● **INPUT MATERIAL**
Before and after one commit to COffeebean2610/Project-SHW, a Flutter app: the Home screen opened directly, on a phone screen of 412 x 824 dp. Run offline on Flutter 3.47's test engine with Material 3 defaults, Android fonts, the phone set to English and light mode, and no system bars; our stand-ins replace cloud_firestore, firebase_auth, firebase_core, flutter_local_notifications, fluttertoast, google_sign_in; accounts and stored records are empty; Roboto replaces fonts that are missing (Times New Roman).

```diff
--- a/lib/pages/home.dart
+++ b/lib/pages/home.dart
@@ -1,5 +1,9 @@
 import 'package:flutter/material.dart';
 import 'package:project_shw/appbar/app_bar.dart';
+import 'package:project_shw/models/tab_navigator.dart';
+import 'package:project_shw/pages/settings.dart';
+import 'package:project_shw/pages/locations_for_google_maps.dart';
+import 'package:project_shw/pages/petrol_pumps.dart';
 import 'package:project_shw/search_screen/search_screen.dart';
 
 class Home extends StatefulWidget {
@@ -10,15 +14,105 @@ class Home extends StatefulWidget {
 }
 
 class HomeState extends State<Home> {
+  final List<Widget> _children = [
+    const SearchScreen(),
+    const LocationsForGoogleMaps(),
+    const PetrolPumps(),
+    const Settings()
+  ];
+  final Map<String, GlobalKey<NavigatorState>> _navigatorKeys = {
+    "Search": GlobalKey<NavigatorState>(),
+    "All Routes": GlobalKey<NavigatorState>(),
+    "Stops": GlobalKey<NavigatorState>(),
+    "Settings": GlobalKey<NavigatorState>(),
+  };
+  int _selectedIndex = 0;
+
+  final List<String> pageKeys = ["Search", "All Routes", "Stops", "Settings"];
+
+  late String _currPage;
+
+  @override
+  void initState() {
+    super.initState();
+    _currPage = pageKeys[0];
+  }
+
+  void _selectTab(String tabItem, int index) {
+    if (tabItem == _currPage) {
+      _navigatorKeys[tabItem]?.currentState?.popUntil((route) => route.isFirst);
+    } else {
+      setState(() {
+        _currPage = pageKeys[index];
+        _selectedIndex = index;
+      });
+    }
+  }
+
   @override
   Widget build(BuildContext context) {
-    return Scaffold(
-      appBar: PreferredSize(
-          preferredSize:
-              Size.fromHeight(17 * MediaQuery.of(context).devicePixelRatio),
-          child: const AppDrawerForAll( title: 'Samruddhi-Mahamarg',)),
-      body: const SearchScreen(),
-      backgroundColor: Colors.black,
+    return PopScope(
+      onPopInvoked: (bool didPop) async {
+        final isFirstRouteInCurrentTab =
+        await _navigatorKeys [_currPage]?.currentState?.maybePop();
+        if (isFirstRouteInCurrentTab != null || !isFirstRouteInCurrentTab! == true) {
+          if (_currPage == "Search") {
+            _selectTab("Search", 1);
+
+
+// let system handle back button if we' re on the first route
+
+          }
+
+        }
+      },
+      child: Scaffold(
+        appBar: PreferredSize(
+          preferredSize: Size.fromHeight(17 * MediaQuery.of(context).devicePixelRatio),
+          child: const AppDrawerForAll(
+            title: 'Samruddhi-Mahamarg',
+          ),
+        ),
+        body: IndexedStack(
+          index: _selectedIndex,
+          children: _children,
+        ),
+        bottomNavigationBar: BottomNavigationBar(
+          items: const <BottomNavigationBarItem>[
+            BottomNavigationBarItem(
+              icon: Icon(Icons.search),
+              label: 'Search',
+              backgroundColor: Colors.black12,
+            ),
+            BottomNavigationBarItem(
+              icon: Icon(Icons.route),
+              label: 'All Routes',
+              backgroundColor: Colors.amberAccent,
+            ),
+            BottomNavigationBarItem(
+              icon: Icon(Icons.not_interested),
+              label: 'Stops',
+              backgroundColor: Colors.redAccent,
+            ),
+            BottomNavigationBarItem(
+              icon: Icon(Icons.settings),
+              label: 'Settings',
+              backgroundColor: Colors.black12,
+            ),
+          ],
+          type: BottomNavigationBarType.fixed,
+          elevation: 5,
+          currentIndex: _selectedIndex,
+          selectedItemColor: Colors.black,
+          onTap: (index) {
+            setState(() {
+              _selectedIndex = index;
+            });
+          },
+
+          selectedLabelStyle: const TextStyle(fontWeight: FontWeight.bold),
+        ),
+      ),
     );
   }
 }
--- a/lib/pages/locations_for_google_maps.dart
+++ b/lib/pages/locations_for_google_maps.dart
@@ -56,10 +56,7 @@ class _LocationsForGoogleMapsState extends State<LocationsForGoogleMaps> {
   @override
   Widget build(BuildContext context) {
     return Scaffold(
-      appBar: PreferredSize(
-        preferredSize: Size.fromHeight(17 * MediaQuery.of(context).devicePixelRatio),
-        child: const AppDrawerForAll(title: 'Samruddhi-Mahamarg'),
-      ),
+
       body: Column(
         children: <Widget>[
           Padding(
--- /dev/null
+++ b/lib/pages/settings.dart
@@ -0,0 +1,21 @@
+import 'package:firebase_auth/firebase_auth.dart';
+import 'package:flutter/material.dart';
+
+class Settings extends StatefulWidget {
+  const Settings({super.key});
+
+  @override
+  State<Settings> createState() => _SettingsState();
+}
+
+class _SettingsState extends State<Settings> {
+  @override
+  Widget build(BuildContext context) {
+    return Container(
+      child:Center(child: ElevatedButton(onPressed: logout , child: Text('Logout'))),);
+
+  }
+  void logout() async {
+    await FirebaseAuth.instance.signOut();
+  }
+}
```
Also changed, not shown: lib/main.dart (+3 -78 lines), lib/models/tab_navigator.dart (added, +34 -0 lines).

● **EXERCISE GOAL**
Write out all of the entries above, exactly and in full.

● **ANSWER BOX**
Before and after one commit to COffeebean2610/Project-SHW, a Flutter app: the Home screen opened directly, on a phone screen of 412 x 824 dp. Run offline on Flutter 3.47's test engine with Material 3 defaults, Android fonts, the phone set to English and light mode, and no system bars; our stand-ins replace cloud_firestore, firebase_auth, firebase_core, flutter_local_notifications, fluttertoast, google_sign_in; accounts and stored records are empty; Roboto replaces fonts that are missing (Times New Roman).

```diff
--- a/lib/pages/home.dart
+++ b/lib/pages/home.dart
@@ -1,5 +1,9 @@
 import 'package:flutter/material.dart';
 import 'package:project_shw/appbar/app_bar.dart';
+import 'package:project_shw/models/tab_navigator.dart';
+import 'package:project_shw/pages/settings.dart';
+import 'package:project_shw/pages/locations_for_google_maps.dart';
+import 'package:project_shw/pages/petrol_pumps.dart';
 import 'package:project_shw/search_screen/search_screen.dart';
 
 class Home extends StatefulWidget {
@@ -10,15 +14,105 @@ class Home extends StatefulWidget {
 }
 
 class HomeState extends State<Home> {
+  final List<Widget> _children = [
+    const SearchScreen(),
+    const LocationsForGoogleMaps(),
+    const PetrolPumps(),
+    const Settings()
+  ];
+  final Map<String, GlobalKey<NavigatorState>> _navigatorKeys = {
+    "Search": GlobalKey<NavigatorState>(),
+    "All Routes": GlobalKey<NavigatorState>(),
+    "Stops": GlobalKey<NavigatorState>(),
+    "Settings": GlobalKey<NavigatorState>(),
+  };
+  int _selectedIndex = 0;
+
+  final List<String> pageKeys = ["Search", "All Routes", "Stops", "Settings"];
+
+  late String _currPage;
+
+  @override
+  void initState() {
+    super.initState();
+    _currPage = pageKeys[0];
+  }
+
+  void _selectTab(String tabItem, int index) {
+    if (tabItem == _currPage) {
+      _navigatorKeys[tabItem]?.currentState?.popUntil((route) => route.isFirst);
+    } else {
+      setState(() {
+        _currPage = pageKeys[index];
+        _selectedIndex = index;
+      });
+    }
+  }
+
   @override
   Widget build(BuildContext context) {
-    return Scaffold(
-      appBar: PreferredSize(
-          preferredSize:
-              Size.fromHeight(17 * MediaQuery.of(context).devicePixelRatio),
-          child: const AppDrawerForAll( title: 'Samruddhi-Mahamarg',)),
-      body: const SearchScreen(),
-      backgroundColor: Colors.black,
+    return PopScope(
+      onPopInvoked: (bool didPop) async {
+        final isFirstRouteInCurrentTab =
+        await _navigatorKeys [_currPage]?.currentState?.maybePop();
+        if (isFirstRouteInCurrentTab != null || !isFirstRouteInCurrentTab! == true) {
+          if (_currPage == "Search") {
+            _selectTab("Search", 1);
+
+
+// let system handle back button if we' re on the first route
+
+          }
+
+        }
+      },
+      child: Scaffold(
+        appBar: PreferredSize(
+          preferredSize: Size.fromHeight(17 * MediaQuery.of(context).devicePixelRatio),
+          child: const AppDrawerForAll(
+            title: 'Samruddhi-Mahamarg',
+          ),
+        ),
+        body: IndexedStack(
+          index: _selectedIndex,
+          children: _children,
+        ),
+        bottomNavigationBar: BottomNavigationBar(
+          items: const <BottomNavigationBarItem>[
+            BottomNavigationBarItem(
+              icon: Icon(Icons.search),
+              label: 'Search',
+              backgroundColor: Colors.black12,
+            ),
+            BottomNavigationBarItem(
+              icon: Icon(Icons.route),
+              label: 'All Routes',
+              backgroundColor: Colors.amberAccent,
+            ),
+            BottomNavigationBarItem(
+              icon: Icon(Icons.not_interested),
+              label: 'Stops',
+              backgroundColor: Colors.redAccent,
+            ),
+            BottomNavigationBarItem(
+              icon: Icon(Icons.settings),
+              label: 'Settings',
+              backgroundColor: Colors.black12,
+            ),
+          ],
+          type: BottomNavigationBarType.fixed,
+          elevation: 5,
+          currentIndex: _selectedIndex,
+          selectedItemColor: Colors.black,
+          onTap: (index) {
+            setState(() {
+              _selectedIndex = index;
+            });
+          },
+
+          selectedLabelStyle: const TextStyle(fontWeight: FontWeight.bold),
+        ),
+      ),
     );
   }
 }
--- a/lib/pages/locations_for_google_maps.dart
+++ b/lib/pages/locations_for_google_maps.dart
@@ -56,10 +56,7 @@ class _LocationsForGoogleMapsState extends State<LocationsForGoogleMaps> {
   @override
   Widget build(BuildContext context) {
     return Scaffold(
-      appBar: PreferredSize(
-        preferredSize: Size.fromHeight(17 * MediaQuery.of(context).devicePixelRatio),
-        child: const AppDrawerForAll(title: 'Samruddhi-Mahamarg'),
-      ),
+
       body: Column(
         children: <Widget>[
           Padding(
--- /dev/null
+++ b/lib/pages/settings.dart
@@ -0,0 +1,21 @@
+import 'package:firebase_auth/firebase_auth.dart';
+import 'package:flutter/material.dart';
+
+class Settings extends StatefulWidget {
+  const Settings({super.key});
+
+  @override
+  State<Settings> createState() => _SettingsState();
+}
+
+class _SettingsState extends State<Settings> {
+  @override
+  Widget build(BuildContext context) {
+    return Container(
+      child:Center(child: ElevatedButton(onPressed: logout , child: Text('Logout'))),);
+
+  }
+  void logout() async {
+    await FirebaseAuth.instance.signOut();
+  }
+}
```
Also changed, not shown: lib/main.dart (+3 -78 lines), lib/models/tab_navigator.dart (added, +34 -0 lines).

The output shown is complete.